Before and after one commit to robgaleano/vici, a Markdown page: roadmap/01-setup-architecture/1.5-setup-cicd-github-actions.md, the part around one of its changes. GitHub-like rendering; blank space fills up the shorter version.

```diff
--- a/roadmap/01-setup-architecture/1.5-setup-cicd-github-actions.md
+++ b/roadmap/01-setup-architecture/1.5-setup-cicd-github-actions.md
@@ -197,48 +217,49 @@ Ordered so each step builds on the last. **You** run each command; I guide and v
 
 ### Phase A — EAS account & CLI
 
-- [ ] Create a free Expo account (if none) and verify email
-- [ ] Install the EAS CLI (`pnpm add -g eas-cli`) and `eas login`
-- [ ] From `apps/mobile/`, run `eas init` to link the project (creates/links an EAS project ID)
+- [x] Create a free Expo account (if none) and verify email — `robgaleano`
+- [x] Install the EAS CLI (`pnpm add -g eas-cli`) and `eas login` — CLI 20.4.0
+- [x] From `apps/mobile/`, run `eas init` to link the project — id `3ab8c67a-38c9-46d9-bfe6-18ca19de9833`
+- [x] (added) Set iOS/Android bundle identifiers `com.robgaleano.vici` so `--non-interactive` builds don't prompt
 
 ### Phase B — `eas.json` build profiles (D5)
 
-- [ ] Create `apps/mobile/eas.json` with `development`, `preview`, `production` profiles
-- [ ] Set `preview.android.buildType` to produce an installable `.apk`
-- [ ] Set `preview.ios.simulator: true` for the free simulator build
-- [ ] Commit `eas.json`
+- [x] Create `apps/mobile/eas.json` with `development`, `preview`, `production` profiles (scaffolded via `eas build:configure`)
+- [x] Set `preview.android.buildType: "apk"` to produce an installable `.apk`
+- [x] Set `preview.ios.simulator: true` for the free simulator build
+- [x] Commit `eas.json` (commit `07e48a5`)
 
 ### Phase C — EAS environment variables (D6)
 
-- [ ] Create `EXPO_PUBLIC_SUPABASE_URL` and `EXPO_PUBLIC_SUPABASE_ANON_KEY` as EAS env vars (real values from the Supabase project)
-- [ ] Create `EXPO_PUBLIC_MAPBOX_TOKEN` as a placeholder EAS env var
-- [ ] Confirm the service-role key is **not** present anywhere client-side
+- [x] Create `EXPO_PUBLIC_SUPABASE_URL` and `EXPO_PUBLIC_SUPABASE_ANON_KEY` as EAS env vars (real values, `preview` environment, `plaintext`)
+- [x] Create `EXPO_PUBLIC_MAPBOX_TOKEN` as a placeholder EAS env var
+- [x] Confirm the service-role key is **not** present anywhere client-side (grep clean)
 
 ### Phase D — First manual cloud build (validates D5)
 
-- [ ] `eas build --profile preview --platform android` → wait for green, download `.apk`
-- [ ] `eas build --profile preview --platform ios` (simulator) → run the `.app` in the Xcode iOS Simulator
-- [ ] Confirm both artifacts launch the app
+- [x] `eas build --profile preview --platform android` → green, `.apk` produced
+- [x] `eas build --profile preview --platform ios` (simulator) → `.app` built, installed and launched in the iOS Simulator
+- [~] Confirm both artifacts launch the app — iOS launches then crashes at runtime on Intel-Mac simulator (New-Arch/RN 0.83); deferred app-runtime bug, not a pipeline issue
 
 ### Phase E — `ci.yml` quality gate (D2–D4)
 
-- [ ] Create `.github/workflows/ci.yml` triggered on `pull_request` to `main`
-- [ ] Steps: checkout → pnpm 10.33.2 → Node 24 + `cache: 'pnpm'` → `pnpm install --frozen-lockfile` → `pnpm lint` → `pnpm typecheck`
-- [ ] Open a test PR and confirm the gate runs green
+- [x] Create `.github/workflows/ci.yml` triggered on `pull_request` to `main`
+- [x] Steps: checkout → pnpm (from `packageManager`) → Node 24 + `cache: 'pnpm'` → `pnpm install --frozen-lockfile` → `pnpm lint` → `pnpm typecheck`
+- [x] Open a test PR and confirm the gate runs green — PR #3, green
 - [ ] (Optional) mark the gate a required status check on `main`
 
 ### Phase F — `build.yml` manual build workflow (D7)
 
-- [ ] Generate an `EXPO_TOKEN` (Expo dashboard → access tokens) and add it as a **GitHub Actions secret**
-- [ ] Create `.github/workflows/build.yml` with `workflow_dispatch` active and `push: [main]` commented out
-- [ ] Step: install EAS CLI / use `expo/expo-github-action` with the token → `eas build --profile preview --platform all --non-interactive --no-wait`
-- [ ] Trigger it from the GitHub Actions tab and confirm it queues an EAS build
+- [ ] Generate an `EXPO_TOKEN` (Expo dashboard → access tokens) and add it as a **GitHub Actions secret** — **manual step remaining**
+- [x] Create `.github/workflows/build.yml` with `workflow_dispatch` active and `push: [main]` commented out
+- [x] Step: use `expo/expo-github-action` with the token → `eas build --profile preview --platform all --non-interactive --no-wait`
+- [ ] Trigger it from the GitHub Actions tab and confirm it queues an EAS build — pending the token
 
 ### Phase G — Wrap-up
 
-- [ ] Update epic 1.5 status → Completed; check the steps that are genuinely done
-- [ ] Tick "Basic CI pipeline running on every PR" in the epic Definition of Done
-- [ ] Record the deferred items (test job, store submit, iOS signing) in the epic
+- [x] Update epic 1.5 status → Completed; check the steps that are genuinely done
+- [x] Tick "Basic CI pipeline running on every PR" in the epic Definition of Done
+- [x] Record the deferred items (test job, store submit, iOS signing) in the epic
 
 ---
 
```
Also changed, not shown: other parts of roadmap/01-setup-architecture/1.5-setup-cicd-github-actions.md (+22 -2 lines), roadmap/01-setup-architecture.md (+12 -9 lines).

-------

TASK PROMPT: Locate the word "Phase" in the entries, and copy every line where it is found.

WRITTEN SOLUTION:
 ### Phase A — EAS account & CLI
 ### Phase B — `eas.json` build profiles (D5)
 ### Phase C — EAS environment variables (D6)
 ### Phase D — First manual cloud build (validates D5)
 ### Phase E — `ci.yml` quality gate (D2–D4)
 ### Phase F — `build.yml` manual build workflow (D7)
 ### Phase G — Wrap-up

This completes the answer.